Editorial Reviews

Earth, no longer able to sustain life due to the rapid development of human civilization, was abandoned. Leaving Terra behind, mankind set out in search of new planetary systems to inhabit. With this cause in mind a new unified government was formed and dubbed the Superior Domination. Now spread across the cosmos, humanity lives in peace, their lives dictated by Superior Domination's computers. Jomy, a young man fast approaching his fourteenth birthday, stands at the brink of his adult life. On the day of his adulthood exam, his mind races with the remnants of dreams that haunt him in the dead of sleep. Mu, a word unheard amongst the denizens of the human systems, plays upon his lips. Abilities previously unknown soon manifest within, and Jomy's race towards adulthood becomes frenzied fleeing from the powers that be and toward the Terra.

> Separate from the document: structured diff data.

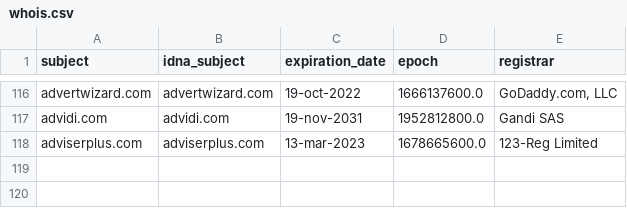
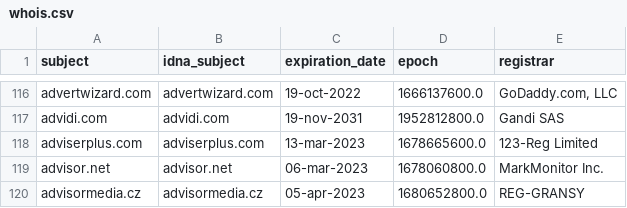
Before and after one commit to Ultimate-Hosts-Blacklist/Wiggum27_Blockers, a CSV file: .pyfunceble/whois.csv, drawn as a sheet; only a part is shown, gaps mark what is left out.

```diff
--- a/.pyfunceble/whois.csv
+++ b/.pyfunceble/whois.csv
@@ -118 +118,3 @@ advidi.com,advidi.com,19-nov-2031,1952812800.0,Gandi SAS
 adviserplus.com,adviserplus.com,13-mar-2023,1678665600.0,123-Reg Limited
+advisor.net,advisor.net,06-mar-2023,1678060800.0,MarkMonitor Inc.
+advisormedia.cz,advisormedia.cz,05-apr-2023,1680652800.0,REG-GRANSY
```
Also changed, not shown: output/domains.list/continue.csv, 6 other files.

Special Features


Product Details

  • Format: Animated, Box set, Color, NTSC, Subtitled, Widescreen
  • Language: Japanese
  • Subtitles: English
  • Region: Region 1 (U.S. and Canada only. Read more about DVD formats.)
  • Aspect Ratio: 1.78:1
  • Number of discs: 6
  • Rated: Unrated
  • Studio: Bandai
  • DVD Release Date: December 1, 2009
  • Run Time: 600 minutes
  • Average Customer Review: 4.3 out of 5 stars  See all reviews (6 customer reviews)
  • Amazon Best Sellers Rank: #150,612 in Movies & TV (See Top 100 in Movies & TV)

Customer Reviews

Most Helpful Customer Reviews

8 of 8 people found the following review helpful By Kellyannl on April 26, 2010
Toward the Terra is a space opera capable of netting a much broader audience than it sadly seems to have so far - a shounen series with a shoujo sensibility, with a tearjerk factor that almost gives Les Miserables a run for it's money, a political tone not unlike Orwell's 1984, and with it's anti-mutant hysteria a perfect entrance to anime for fans of the X-Men franchise.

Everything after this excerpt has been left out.